Coastal features are caused either by the processes of erosion (the wearing away of rocks) or deposition(movement of eroded material by the sea to a new location).Coastal features created by erosionAlong a coastline there are often many features created by erosion. The most common of these are:cliffs headlands bays caves arches stacksCliffsOne of the most common features of the coastline in Britain and around the world are cliffs. Cliffs are shapedthrough a combination of erosion and weathering. The weather attacks the cliff top. The waves attack the clifffoot, causing a wave-cut notch at the bottom.Soft rock erodes easily and creates gently sloping cliffs. Hard rock is more resistant and erodes slowly andcreates steep cliffs.Headlands and baysAnother group of features shaped by erosion are headlands and bays. Headlands are formed when the seaattacks a section of coast consisting of alternating bands of hard and soft rock.The bands of soft rock, such as sand and clay, erode more quickly than those of more resistant hard rock, suchas chalk. This leaves a section of land heading out into the sea; this is called a headland. The areas where thesoft rock has eroded away, next to the headland, are called bays.Caves, arches and stacksErosion can create caves, arches and stacks along a headland. Again weathering can also help to createthese landforms. Caves occur when the waves force their way into cracks in the cliff face. The water containssand and other materials that help to grind away at the rock until the cracks become a cave. If the cave isformed in a headland, it may eventually break through forming an arch. The arch will gradually becomebigger and bigger until it can no longer support the top of the arch. When the arch collapses, it leaves theheadland on one side and a stack (a tall column of rock) on the other.Coastal features created by depositionAlong a coastline you can find features created by deposition. These include:beaches spits bars sand dunesBeachesBeaches are one of the most common features of a coastline. Beaches are made up of eroded material thathas been transported from elsewhere and deposited here by the sea. Constructive waves help to build upbeaches. The type of material found on a beach ie sand or shingle) is influenced by the geology of the areaand wave energy.SpitsSpits are also created through the process of deposition. A spit is an extended stretch of beach material thatprojects out to sea and is joined to the mainland at one end. Spits are commonly formed where there is aprevailing wind and where there is a longshore drift.BarsA bar is a long stretch of beach material (sand or shingle) that joins together two headlands. A lagoon usuallyforms behind the bar.Sand dunesA sand dune is a small hill of sand found at the top of a beach. The waves do not usually reach this area of thebeach.

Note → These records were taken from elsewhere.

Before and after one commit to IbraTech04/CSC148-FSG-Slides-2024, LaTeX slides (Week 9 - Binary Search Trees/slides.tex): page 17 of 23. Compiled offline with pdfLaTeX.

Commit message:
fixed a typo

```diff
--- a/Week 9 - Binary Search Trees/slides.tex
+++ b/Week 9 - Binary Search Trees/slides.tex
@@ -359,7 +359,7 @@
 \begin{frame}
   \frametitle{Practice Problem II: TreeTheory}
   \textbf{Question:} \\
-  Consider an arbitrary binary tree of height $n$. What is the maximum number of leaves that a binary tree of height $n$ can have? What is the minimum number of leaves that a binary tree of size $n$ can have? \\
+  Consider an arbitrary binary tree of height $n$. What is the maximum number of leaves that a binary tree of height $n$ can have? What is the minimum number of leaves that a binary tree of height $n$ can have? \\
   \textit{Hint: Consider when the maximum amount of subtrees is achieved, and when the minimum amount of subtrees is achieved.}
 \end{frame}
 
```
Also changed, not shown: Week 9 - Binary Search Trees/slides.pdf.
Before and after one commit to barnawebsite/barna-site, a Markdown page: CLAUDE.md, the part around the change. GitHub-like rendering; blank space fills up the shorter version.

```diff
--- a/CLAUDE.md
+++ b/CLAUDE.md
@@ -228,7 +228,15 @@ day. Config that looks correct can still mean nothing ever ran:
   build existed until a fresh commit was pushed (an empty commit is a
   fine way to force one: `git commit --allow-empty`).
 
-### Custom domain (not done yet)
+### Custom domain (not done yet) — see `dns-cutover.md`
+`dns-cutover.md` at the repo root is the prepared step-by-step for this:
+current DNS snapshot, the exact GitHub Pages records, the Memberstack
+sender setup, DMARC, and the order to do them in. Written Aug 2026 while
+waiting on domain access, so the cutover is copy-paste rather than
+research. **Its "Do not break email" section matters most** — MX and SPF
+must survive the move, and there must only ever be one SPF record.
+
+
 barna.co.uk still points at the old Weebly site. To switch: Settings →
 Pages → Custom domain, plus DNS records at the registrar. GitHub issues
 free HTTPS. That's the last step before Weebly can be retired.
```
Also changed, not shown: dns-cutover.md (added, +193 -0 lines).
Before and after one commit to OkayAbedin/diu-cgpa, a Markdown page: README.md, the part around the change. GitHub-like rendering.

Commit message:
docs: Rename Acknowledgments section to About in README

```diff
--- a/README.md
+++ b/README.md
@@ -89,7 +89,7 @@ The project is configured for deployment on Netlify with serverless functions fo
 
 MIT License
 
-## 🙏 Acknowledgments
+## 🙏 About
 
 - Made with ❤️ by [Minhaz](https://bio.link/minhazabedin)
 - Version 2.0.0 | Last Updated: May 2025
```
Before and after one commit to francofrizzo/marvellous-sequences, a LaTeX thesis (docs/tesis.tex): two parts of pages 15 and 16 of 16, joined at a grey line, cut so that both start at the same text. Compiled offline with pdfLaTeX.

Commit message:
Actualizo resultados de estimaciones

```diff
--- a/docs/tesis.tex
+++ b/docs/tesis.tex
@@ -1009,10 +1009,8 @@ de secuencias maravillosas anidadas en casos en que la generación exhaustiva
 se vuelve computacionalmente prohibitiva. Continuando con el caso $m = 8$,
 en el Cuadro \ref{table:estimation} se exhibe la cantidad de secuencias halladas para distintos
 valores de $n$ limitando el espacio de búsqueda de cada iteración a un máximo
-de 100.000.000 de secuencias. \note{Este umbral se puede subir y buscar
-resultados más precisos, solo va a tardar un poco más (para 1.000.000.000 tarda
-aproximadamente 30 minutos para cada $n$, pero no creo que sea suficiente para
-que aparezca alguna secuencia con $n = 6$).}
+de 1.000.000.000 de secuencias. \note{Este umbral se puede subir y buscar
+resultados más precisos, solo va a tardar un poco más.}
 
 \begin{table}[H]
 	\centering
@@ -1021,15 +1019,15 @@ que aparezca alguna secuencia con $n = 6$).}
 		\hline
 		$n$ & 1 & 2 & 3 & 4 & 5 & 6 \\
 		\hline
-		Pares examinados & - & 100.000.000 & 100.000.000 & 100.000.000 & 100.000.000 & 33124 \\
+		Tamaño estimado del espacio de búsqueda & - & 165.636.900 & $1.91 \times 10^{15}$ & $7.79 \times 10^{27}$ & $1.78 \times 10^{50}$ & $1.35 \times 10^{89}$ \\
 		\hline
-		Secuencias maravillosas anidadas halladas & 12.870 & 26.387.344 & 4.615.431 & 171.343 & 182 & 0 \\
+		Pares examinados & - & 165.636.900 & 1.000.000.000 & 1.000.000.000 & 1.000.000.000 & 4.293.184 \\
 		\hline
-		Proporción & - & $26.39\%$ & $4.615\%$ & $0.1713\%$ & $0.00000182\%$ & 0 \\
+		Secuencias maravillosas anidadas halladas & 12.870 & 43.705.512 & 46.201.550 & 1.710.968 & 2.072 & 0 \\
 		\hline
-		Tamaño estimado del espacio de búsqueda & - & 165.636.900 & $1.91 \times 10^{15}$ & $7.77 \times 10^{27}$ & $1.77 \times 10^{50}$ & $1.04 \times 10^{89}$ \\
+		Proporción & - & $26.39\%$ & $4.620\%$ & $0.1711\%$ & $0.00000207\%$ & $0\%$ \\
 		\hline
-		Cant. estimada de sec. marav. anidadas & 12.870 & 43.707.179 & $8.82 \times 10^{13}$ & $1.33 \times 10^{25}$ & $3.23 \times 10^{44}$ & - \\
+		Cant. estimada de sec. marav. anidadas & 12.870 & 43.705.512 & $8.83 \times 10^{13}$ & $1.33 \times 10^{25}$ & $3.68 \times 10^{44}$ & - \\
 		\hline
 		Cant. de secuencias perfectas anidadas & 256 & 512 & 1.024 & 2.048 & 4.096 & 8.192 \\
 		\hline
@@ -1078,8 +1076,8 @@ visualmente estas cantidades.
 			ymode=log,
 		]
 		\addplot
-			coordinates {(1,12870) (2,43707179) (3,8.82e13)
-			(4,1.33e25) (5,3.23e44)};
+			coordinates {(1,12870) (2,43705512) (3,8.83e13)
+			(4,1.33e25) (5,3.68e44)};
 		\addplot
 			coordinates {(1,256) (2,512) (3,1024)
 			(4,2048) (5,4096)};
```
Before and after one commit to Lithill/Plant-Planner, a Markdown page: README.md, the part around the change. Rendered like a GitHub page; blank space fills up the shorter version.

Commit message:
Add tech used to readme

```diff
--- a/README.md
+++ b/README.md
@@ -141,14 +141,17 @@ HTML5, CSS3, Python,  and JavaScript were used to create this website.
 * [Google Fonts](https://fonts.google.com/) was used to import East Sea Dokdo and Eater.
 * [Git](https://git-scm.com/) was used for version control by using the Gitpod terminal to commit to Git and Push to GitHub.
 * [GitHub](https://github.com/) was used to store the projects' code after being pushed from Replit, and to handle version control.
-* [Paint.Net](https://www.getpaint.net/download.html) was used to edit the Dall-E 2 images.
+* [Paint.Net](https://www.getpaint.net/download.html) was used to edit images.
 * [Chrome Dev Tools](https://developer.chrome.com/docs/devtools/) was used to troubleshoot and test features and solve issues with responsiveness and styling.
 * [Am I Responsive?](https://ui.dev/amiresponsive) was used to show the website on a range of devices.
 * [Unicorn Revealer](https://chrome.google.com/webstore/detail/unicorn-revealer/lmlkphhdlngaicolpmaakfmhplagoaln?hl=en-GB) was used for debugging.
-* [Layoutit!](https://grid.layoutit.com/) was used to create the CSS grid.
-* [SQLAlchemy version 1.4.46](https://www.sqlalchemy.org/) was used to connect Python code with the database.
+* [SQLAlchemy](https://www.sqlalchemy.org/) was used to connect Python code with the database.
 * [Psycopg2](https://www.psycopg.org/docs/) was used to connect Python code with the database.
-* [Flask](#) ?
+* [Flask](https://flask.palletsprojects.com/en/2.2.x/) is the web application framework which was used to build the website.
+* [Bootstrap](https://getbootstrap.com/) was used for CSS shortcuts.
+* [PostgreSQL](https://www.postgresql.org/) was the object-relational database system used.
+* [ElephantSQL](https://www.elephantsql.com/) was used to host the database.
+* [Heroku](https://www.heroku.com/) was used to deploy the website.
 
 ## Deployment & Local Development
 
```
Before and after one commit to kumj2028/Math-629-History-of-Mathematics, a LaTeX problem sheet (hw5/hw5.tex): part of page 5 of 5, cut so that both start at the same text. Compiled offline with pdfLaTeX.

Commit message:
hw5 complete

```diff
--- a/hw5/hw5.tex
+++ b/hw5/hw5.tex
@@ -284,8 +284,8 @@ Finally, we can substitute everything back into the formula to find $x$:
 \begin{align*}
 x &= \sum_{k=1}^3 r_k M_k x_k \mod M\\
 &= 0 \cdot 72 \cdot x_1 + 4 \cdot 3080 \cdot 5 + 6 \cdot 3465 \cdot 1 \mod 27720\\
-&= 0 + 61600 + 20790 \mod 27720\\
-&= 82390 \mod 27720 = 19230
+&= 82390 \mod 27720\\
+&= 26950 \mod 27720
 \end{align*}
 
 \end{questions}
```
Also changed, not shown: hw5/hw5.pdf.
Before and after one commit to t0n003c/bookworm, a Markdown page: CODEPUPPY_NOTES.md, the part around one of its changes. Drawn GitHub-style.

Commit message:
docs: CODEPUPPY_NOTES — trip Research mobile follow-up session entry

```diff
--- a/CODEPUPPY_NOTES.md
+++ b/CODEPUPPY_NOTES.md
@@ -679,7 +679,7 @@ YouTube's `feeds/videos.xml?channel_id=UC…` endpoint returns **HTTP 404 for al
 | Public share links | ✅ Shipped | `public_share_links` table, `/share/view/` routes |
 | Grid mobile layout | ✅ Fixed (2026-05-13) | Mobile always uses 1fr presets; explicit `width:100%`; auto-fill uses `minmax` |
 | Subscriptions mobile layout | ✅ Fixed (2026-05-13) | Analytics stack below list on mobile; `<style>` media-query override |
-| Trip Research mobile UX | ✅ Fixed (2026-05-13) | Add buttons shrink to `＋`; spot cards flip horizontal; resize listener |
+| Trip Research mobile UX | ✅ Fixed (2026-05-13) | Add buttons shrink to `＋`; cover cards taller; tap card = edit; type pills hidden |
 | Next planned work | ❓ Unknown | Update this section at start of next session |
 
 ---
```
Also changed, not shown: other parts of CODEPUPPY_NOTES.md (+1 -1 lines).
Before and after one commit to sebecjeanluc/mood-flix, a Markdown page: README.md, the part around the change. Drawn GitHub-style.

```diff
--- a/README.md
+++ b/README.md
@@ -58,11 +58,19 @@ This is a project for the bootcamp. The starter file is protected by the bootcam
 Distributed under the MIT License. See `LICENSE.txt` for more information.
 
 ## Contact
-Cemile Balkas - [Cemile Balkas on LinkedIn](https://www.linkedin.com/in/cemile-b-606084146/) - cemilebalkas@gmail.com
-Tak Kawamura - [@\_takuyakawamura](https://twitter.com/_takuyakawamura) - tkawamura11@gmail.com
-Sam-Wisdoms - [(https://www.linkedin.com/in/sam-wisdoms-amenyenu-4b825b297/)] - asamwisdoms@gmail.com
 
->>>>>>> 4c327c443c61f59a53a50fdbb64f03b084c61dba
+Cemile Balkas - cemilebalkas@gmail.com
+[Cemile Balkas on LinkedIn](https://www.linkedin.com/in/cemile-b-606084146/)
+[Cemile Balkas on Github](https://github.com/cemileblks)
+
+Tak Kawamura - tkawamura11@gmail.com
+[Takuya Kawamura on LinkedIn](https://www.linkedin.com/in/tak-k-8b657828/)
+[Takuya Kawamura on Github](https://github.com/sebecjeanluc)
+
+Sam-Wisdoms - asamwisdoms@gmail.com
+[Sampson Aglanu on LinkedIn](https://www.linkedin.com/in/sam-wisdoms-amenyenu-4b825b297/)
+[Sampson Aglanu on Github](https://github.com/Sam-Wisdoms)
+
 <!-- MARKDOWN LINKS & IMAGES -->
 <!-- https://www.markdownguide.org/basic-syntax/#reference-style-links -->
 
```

Vegetation may be found on sand dunes and such areas can be important ecosystems.FiordIn valleys created by glaciers. They are very deep.RiasIn valleys formed by rivers. They are more winding with low, gentle sides.Physical management of the coastPhysical management of the coast is concerned with natural processes such as erosion and longshore drift.Management techniques fall into two categories: hard engineering and soft engineering.Hard engineering - options tend to be expensive and short-term options. They may also have a high impact onthe landscape or environment (wooden croynes, concrete walls, artividial breakwaters).Soft engineering - options are often less expensive than hard engineering options. They are usually also morelong-term and sustainable, with less impact on the environment.Beach nourishment - this replaces beach or cliff material that has been removed by erosion or longshoredrift.The main advantage is that beaches are a natural defence against erosion and coastal flooding. Beachesalso attract tourists.While it can be a relatively inexpensive option it requires constant maintenance to keepreplacing the beach material as it is washed away.Managed retreat - this is where areas of the coast are allowed to erode and flood naturally. Usually this will beareas considered to be low value.The advantages are that it encourages the development of beaches (anatural defence) and salt marshes (important for the environment) and cost is low.While this is a cheap option,it will not be free as people will need to be compensated for loss of buildings and farmland.